Recent settlement in Brazilian Amazonia : labour mobility and environmental degradation

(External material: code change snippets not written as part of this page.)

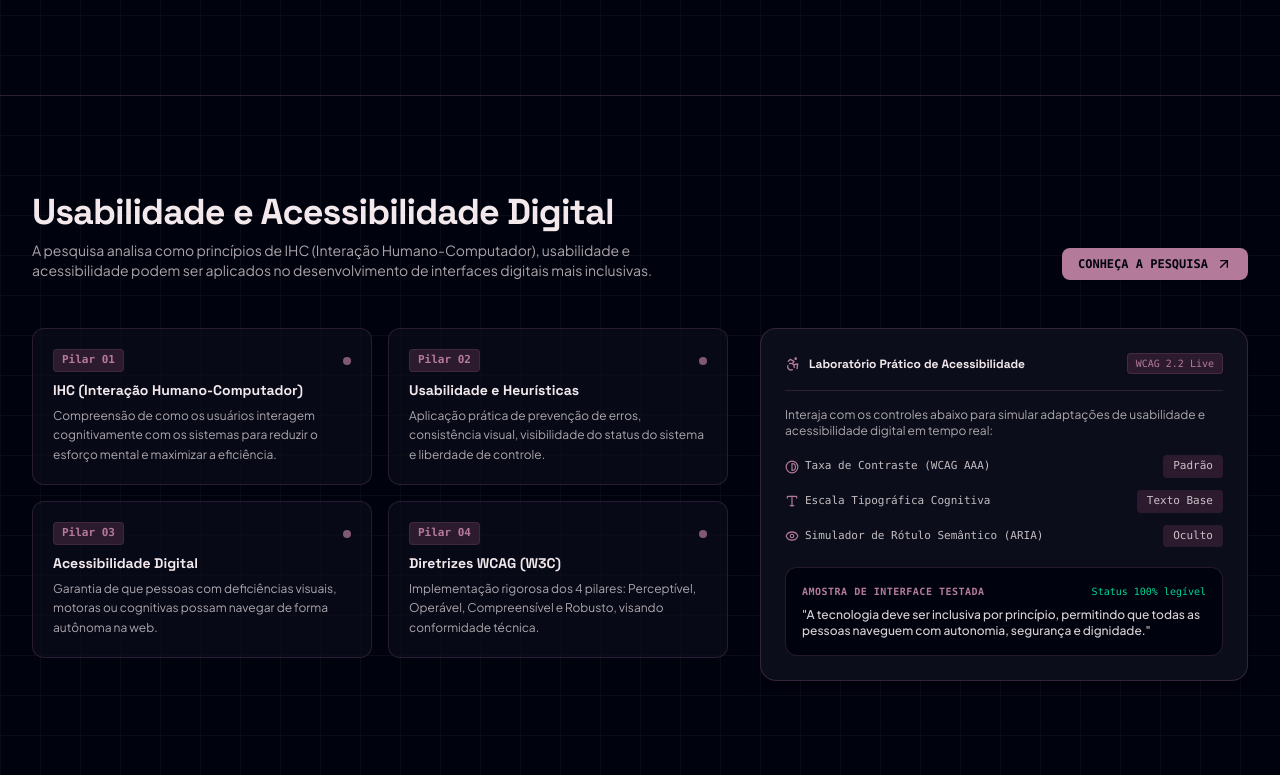
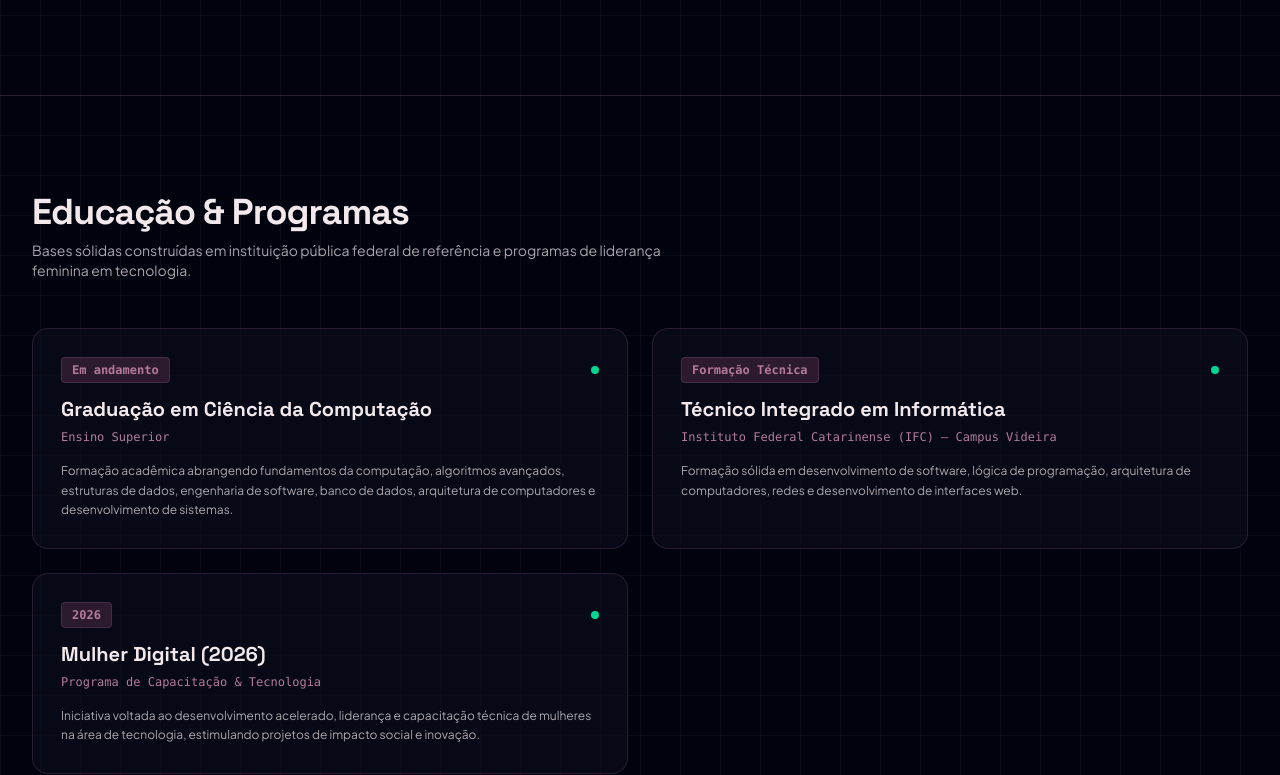
Before and after one commit to anapaulaknzdeon/Portifolio, a React (Vite) app: page / in a window 1280 px wide. Shown: the part 3785-4560 px from the top of the page. Built offline with nearby package versions, Linux system fonts and the light colour scheme; a web font is replaced by a local one.

Commit message:
refactor: remove research section and update linkedin url
Remove the redundant research section from the portfolio and update the professional LinkedIn link in the data configuration.

```diff
--- a/src/App.tsx
+++ b/src/App.tsx
@@ -12,7 +12,6 @@ import { Navbar } from './components/Navbar';
 import { ProfileCard } from './components/ProfileCard';
 import { ProjectCard } from './components/ProjectCard';
 import { ProjectModal } from './components/ProjectModal';
-import { ResearchSection } from './components/ResearchSection';
 import { SkillsSection } from './components/SkillsSection';
 import { HowICanHelpSection } from './components/HowICanHelpSection';
 import { ContactSection } from './components/ContactSection';
@@ -56,7 +55,6 @@ export default function App() {
       'habilidades',
       'projetos',
       'como-posso-ajudar',
-      'pesquisa',
       'formacao',
       'aprendizados',
       'objetivos',
@@ -239,12 +237,7 @@ export default function App() {
         <HowICanHelpSection onContactClick={() => scrollToSection('contato')} />
 
         {/* ========================================================
-            08. PESQUISA EM ANDAMENTO (Interactive Accessibility)
-        ======================================================== */}
-        <ResearchSection />
-
-        {/* ========================================================
-            09. FORMAÇÃO
+            08. FORMAÇÃO
         ======================================================== */}
         <section
           id="formacao"
--- a/src/data/portfolioData.ts
+++ b/src/data/portfolioData.ts
@@ -45,7 +45,7 @@ export const PORTFOLIO_INFO = {
   course: 'Bacharelado em Ciência da Computação',
   email: 'anapaulaknzdeon@gmail.com',
   github: 'https://github.com',
-  linkedin: 'https://linkedin.com',
+  linkedin: 'https://www.linkedin.com/in/anapauladeon',
   status: 'Disponível para projetos acadêmicos e oportunidades',
   year: '2026',
   bioIntro:
```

The context of this thesis is Brazilian Amazonia and the subject is the discussion of labour force mobility and immobility as well as environmental degradation following current occupation process of this natural resource frontier. The overall aim is to identify the forms and mechanisms of the capitalist occupation process which has taken place in Amazonia in the 1960-1990 period. I consider the issues of increasing labour force mobility and environmental degradation as a question of changes in the relationship between people-nature. These changes in Brazilian Amazonia relate to an expansion of the territorial limits of capital and are a consequence of the occupation process encouraged by the Brazilian State. The central research question of this thesis is why and how does a regional development policy for Brazilian Amazonia, designed with the aim of promoting the occupation of the empty spaces of the frontier, lead to a progressive expulsion of the previous inhabitants of those areas. In the same way, why did government programmes not ensure a settling of the new colonists (landless migrants) on the land in these frontier areas where, by definition, we would suppose there are huge expanses of land available. The argument is that the Brazilian State, taking it for granted that the Northern frontier areas should be occupied, promoted a sort of occupation in which the frontier was to be expanded following a pattern of urbanised jungle, where the urban space was the support of this process. According to this strategy, the circulation (mobility) of the labour force was seen to be more relevant than the settlement of small landless producers. In this way, migration (as a mechanism in producing the labour force) played a crucial role in creating a regional labour market in frontier areas. Moreover, this thesis will discuss the Extractive Reserve model presented by the so-called traditional inhabitants as a proposal for rainforest productive conservation and counter-mobility of the labour force in Brazilian Amazonia. The present study analyses specific spaces in the Amazonia: the Pre- Amazonia Maranhense (Eastern Amazonia), considered an earlier frontier area from the 1960s, and the Acre River Valley (Western Amazonia), that represents a newer frontier area from the 1970s and 1980s.